Whichever lines of the entries hold the word "chapters" should be identified and copied.

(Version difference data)
▬▬▬▬▬▬
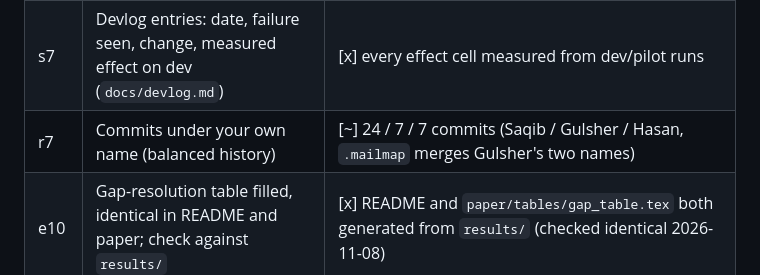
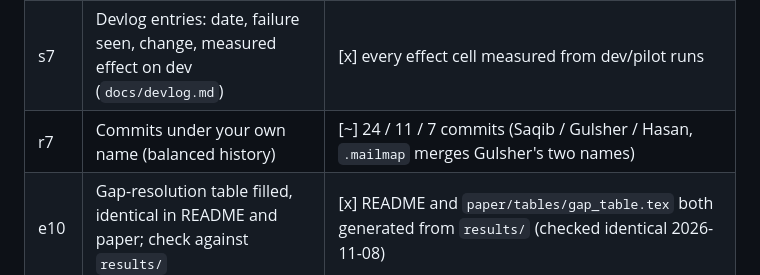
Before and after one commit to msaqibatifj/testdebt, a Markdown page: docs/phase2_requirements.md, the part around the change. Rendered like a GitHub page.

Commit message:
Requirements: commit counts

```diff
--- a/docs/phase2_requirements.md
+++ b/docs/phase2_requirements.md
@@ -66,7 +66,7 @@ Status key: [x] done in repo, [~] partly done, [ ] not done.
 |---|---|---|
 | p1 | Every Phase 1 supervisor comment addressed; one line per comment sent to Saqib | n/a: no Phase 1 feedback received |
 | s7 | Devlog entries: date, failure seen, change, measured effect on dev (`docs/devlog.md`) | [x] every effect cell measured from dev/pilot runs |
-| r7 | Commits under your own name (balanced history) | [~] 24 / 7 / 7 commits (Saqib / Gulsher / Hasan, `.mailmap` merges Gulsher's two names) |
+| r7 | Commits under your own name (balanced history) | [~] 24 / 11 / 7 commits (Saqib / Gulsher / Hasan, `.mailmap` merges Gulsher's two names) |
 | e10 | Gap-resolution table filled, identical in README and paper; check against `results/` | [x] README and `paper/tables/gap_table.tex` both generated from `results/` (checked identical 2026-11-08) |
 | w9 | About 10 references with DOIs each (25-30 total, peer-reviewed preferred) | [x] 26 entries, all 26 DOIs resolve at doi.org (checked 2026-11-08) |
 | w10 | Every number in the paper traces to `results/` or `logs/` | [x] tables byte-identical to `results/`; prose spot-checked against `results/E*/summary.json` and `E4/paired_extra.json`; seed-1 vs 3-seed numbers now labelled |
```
▬▬▬▬▬▬
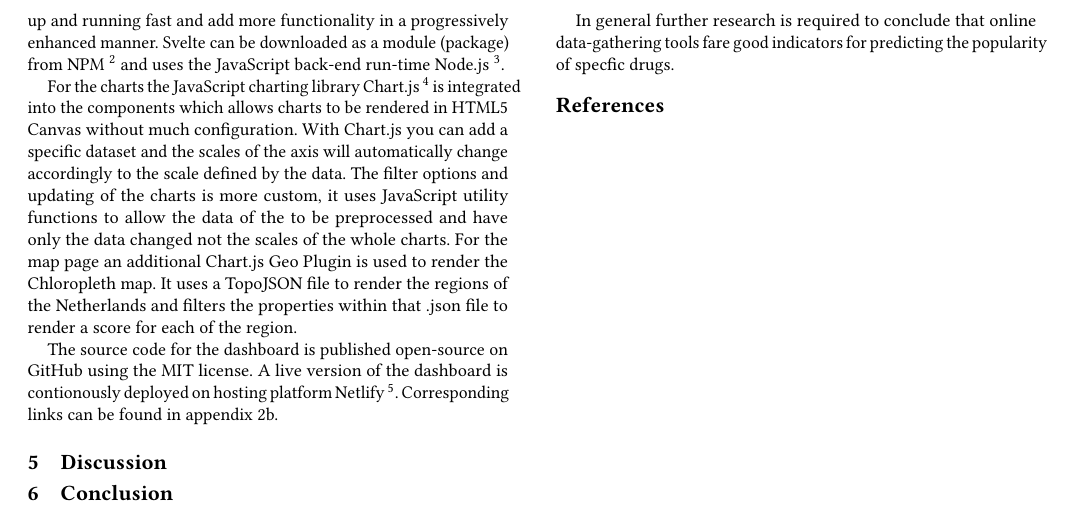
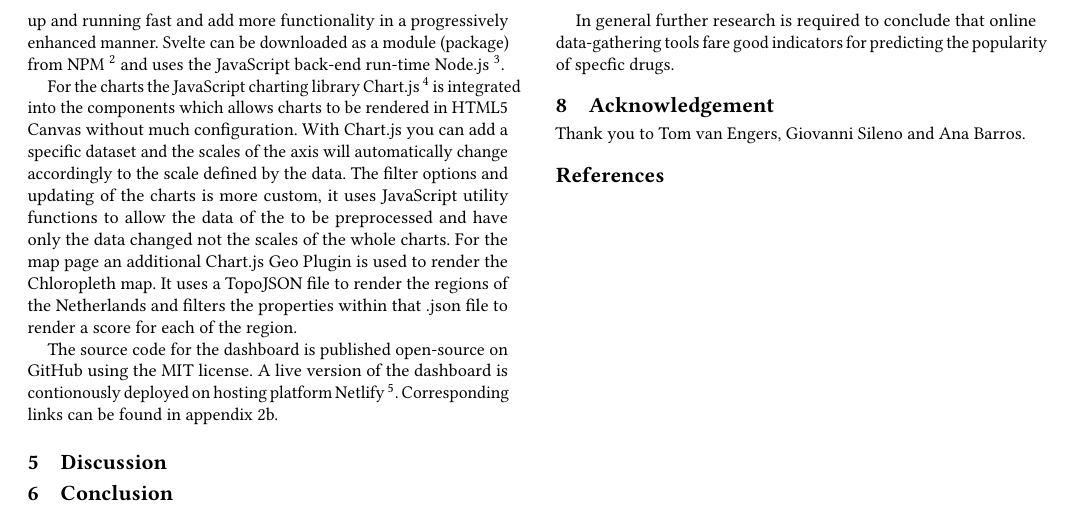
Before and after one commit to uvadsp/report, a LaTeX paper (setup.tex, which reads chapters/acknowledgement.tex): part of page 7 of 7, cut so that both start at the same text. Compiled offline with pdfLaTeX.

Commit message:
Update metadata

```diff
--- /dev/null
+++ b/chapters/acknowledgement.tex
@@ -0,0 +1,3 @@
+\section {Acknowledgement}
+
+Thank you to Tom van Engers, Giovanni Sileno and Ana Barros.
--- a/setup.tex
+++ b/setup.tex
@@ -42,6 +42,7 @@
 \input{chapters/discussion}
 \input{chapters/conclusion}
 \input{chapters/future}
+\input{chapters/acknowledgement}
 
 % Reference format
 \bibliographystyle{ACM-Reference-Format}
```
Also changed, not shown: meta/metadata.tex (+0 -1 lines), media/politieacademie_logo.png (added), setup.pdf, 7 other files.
▬▬▬▬▬▬
**SOLUTION TO THE EXERCISE:**
Before and after one commit to uvadsp/report, a LaTeX paper (setup.tex, which reads chapters/acknowledgement.tex): part of page 7 of 7, cut so that both start at the same text. Compiled offline with pdfLaTeX.
+++ b/chapters/acknowledgement.tex
 \input{chapters/discussion}
 \input{chapters/conclusion}
 \input{chapters/future}
+\input{chapters/acknowledgement}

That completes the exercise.